K-12 Blended Teaching ReadinessThe adoption of blended learning in K-12 schools is on the rise.  With this growth in demand for blended learning, there is a greater need to prepare teachers who can facilitate successful learning in these environments. In order for educator preparation programs, districts, and schools to conduct effective professional development for future blended teachers, the unique competencies of blended teaching need to be identified. Additionally, organizations and teachers need to have an easy way to assess teacher readiness and be able to diagnose what knowledge and skills they should focus on first in order to have the greatest impact with their limited professional development time and resources. This study reports on Phase 1 of a project intended to create a scientifically validated, openly-available blended teaching readiness instrument that can be freely used by districts, schools, and individual teachers to assess core knowledge and skills needed for successful blended teaching.

Download the Report

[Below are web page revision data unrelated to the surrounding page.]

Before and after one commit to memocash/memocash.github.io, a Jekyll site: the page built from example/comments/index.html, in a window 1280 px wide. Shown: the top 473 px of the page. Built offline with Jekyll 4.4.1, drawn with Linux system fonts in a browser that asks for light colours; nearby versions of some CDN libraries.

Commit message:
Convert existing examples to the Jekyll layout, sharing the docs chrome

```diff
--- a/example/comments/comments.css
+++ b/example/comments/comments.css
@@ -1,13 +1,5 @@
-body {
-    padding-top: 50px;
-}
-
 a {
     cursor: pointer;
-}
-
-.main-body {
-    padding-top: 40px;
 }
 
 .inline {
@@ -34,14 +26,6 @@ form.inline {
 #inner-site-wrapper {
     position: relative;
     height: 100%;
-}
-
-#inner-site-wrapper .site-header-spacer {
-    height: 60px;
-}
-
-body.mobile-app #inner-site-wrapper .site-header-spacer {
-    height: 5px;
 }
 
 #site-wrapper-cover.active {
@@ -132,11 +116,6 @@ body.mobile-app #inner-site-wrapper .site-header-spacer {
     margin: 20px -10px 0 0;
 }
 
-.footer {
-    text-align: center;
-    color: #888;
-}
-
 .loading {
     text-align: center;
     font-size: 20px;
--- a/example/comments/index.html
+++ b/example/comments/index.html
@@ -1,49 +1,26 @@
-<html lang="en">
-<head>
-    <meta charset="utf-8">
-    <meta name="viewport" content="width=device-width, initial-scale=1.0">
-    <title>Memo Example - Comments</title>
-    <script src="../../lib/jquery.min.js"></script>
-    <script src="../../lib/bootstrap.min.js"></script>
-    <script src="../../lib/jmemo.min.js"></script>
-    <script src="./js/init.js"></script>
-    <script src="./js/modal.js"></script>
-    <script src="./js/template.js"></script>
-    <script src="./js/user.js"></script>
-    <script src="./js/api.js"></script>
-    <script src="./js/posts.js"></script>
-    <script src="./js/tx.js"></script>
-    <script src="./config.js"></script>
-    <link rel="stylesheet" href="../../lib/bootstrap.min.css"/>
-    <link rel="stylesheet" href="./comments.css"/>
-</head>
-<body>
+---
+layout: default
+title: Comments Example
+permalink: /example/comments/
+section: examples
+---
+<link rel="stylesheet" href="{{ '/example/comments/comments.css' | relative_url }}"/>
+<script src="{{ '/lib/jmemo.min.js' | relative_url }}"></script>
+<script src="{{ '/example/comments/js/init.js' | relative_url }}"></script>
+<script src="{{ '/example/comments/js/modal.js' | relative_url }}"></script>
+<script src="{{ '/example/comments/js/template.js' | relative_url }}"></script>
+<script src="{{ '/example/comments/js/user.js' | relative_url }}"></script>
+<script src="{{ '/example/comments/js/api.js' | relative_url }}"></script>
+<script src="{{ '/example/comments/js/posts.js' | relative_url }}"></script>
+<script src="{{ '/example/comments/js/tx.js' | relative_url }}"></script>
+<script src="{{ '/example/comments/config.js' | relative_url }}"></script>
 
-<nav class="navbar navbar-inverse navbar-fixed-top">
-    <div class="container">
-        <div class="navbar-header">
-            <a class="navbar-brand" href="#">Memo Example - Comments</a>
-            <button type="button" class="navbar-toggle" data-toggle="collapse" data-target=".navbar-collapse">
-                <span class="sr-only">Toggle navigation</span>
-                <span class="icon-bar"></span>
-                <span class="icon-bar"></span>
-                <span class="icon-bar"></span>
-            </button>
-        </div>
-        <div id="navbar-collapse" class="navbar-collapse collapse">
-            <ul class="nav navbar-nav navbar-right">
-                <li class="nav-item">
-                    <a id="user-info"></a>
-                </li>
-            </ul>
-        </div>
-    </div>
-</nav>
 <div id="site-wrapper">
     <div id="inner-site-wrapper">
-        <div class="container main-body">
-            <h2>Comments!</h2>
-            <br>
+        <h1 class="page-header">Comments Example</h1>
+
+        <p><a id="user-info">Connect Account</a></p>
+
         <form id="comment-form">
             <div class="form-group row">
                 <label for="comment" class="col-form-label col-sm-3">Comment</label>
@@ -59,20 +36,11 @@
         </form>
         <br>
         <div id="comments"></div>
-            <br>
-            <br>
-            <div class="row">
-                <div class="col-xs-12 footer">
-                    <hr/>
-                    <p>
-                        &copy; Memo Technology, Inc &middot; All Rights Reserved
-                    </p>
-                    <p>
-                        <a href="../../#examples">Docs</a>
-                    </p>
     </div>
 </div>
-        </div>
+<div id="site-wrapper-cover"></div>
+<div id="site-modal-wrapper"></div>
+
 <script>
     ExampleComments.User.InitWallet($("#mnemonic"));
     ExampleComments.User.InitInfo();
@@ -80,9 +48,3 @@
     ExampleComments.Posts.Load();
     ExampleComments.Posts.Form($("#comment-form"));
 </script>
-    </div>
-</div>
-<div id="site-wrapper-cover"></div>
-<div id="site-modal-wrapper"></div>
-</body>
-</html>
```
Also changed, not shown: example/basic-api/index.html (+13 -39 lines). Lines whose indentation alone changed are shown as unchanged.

Written By
  • Charles R. Graham, Brigham Young University
  • Jered Borup, George Mason University
  • Emily Pulham, Brigham Young University
  • Ross Larsen, Brigham Young University
What we already know about this topic
  • The past decade has shown significant growth in the adoption of blended learning in K-12 schools.
  • There is limited research related to the existing state of teacher preparation and professional development for teaching in blended learning contexts.
  • There is very limited scientifically validated work related to what unique competencies are needed for teaching in a blended setting.
What this report adds
  • This report presents a framework for understanding distinctions between related competencies needed for classroom technology integration, blended teaching, and online teaching.
  • The report identifies and analyzes existing blended teaching competency sources for patterns.
  • The report presents a successful, openly accessible, first-phase blended teaching readiness instrument with constructs related to 1. Foundations, 2. Planning, 3. Instructional Methods and Strategies, and 4. Assessment and Evaluation.
  • A plan for the second phase of instrument development is shared.
Implications for practice and/or policy
  • Future work (phase 2) will work to add a construct 5. Management to the blended teaching readiness instrument.
  • Future work (phase 2) will also make a second attempt at creating and validating the use of a simplified instrument for professional development and preservice teaching contexts where the full instrument is too long or detailed for effective implementation.
  • Because the Blended Teaching Readiness instruments will be free and openly available to individuals, districts, and schools, we anticipate that this will enable the creation and sharing of professional development resources around the readiness model that will help organizations be more efficient and focused on preparing teachers for success in blended contexts.
  • A blended teaching readiness instrument scientifically validated for use in in-service and preservice contexts can provide information about individual competencies allowing for personalized professional development experiences targeted on the specific needs of individual teachers and schools.

Keep up with the latest Michigan Virtual has to offer